In this talk the primatologist Frans de Waal explains the transition underway from a tendency to construe animal behaviour (including the human animal) in terms of competition, aggression and domination to a new understanding of a pervasive capacity for cooperation and empathy. It’s a fantastic talk, not least of all because of the animal videos he shows as part of it, but I found it rather puzzling – not in the sense that I disagree with him but simply because it challenged a lot of theoretical conclusions I had come to about animal behaviour.

I have always thought of reciprocity as consisting in a distributional norm and thus, it seemed, one emergent from social structures. I had assumed that issues of reciprocity wouldn’t emerge until you had socialised production processes (i.e. ongoing and organised collective activity, however simple this is) which generated a surplus. Furthermore I would have assumed that the ‘cognitive channel’ for empathy is something which presupposed language, in that it constituted a form of discursive awareness, though perhaps I’ve misunderstood the concept here.

I find his comments towards the end of the talk rather troubling, as they foretell (or rather his joke about Occupy and casual  dismissiveness of philosophical objections to his findings does) the political implications of this naturalisation of fairness. Perhaps our distributional norms (which I’d continue to insist, as an empirical statement, are social and linguistically coded) have their affective roots in a bio-social apparatus which de Waal has demonstrated in his research but his seeming willingness to reduce the former to the latter is the problem here? Though this may be an unfair judgement to make on the basis of a TED talk because he does talk explicitly about ‘continuity’ with other primates (rather than, say, equivalence) though it wasn’t entirely clear to me based on the content of the talk that he concretely holds to this.
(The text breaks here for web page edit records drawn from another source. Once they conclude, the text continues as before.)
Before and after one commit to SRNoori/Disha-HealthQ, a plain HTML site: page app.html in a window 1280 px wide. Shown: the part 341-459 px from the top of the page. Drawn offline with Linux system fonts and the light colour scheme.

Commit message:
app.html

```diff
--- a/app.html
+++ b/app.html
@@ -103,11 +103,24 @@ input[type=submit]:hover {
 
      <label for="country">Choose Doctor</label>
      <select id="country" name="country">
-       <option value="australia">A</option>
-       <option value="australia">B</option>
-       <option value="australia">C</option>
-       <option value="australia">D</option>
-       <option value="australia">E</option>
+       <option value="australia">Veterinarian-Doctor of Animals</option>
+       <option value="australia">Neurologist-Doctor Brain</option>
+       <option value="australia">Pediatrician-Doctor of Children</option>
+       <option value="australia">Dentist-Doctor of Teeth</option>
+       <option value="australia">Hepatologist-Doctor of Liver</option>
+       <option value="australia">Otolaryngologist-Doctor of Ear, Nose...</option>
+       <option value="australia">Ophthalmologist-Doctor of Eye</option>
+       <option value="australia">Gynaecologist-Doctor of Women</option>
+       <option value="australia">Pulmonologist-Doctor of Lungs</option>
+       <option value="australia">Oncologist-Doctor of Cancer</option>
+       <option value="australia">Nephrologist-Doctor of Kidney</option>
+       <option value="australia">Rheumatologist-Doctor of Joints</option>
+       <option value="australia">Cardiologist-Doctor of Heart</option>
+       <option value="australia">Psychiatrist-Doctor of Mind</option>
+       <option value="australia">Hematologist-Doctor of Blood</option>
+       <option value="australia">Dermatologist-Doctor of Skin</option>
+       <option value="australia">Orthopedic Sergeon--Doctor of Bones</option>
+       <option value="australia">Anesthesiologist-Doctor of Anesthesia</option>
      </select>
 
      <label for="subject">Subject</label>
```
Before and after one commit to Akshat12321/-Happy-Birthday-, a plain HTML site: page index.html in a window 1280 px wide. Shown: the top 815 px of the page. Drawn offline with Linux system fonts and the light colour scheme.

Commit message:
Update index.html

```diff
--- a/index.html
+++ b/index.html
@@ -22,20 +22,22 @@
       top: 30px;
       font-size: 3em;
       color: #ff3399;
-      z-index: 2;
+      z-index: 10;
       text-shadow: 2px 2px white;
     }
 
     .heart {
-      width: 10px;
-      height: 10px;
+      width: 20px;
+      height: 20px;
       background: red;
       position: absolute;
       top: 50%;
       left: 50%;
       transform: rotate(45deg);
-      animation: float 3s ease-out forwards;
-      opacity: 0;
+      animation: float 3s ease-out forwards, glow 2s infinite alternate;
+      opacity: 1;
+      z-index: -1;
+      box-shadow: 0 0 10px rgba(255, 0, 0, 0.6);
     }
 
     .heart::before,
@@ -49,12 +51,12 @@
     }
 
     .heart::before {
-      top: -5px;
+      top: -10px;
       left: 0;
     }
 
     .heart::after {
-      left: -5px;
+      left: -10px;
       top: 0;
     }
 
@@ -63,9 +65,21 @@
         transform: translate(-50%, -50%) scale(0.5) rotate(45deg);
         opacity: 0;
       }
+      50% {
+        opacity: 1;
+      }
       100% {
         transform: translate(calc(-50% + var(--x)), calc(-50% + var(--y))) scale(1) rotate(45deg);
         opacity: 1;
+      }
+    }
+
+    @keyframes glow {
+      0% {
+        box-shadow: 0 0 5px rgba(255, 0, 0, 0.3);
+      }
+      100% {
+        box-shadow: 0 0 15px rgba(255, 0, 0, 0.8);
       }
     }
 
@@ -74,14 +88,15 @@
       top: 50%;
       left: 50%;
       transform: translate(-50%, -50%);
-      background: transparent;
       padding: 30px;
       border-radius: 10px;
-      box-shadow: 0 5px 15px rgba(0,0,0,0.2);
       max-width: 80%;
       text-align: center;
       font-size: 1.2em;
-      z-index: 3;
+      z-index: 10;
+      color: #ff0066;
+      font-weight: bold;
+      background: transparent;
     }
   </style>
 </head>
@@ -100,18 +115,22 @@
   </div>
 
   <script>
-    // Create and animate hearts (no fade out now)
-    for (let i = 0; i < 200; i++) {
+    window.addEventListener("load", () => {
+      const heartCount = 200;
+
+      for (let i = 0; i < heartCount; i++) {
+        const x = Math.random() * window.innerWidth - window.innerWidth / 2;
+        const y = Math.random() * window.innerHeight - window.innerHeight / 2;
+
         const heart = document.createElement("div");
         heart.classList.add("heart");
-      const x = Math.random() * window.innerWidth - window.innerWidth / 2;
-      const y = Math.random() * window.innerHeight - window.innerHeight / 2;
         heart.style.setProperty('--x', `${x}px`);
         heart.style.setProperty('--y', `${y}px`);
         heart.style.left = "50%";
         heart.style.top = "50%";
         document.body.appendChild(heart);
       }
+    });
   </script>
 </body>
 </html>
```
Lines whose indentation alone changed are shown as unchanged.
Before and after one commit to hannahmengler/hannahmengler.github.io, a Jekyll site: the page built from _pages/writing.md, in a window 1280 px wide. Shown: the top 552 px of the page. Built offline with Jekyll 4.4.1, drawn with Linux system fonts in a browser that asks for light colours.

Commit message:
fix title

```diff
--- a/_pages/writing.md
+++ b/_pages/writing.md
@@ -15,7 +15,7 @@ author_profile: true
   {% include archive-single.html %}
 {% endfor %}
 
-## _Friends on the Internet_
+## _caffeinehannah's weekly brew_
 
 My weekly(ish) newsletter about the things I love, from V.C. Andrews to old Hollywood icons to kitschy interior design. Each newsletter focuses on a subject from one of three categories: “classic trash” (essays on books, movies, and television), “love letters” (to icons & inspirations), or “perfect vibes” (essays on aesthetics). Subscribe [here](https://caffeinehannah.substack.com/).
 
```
Categories: Rethinking The World

Tags: , ,

Leave a Reply

Your email address will not be published. Required fields are marked *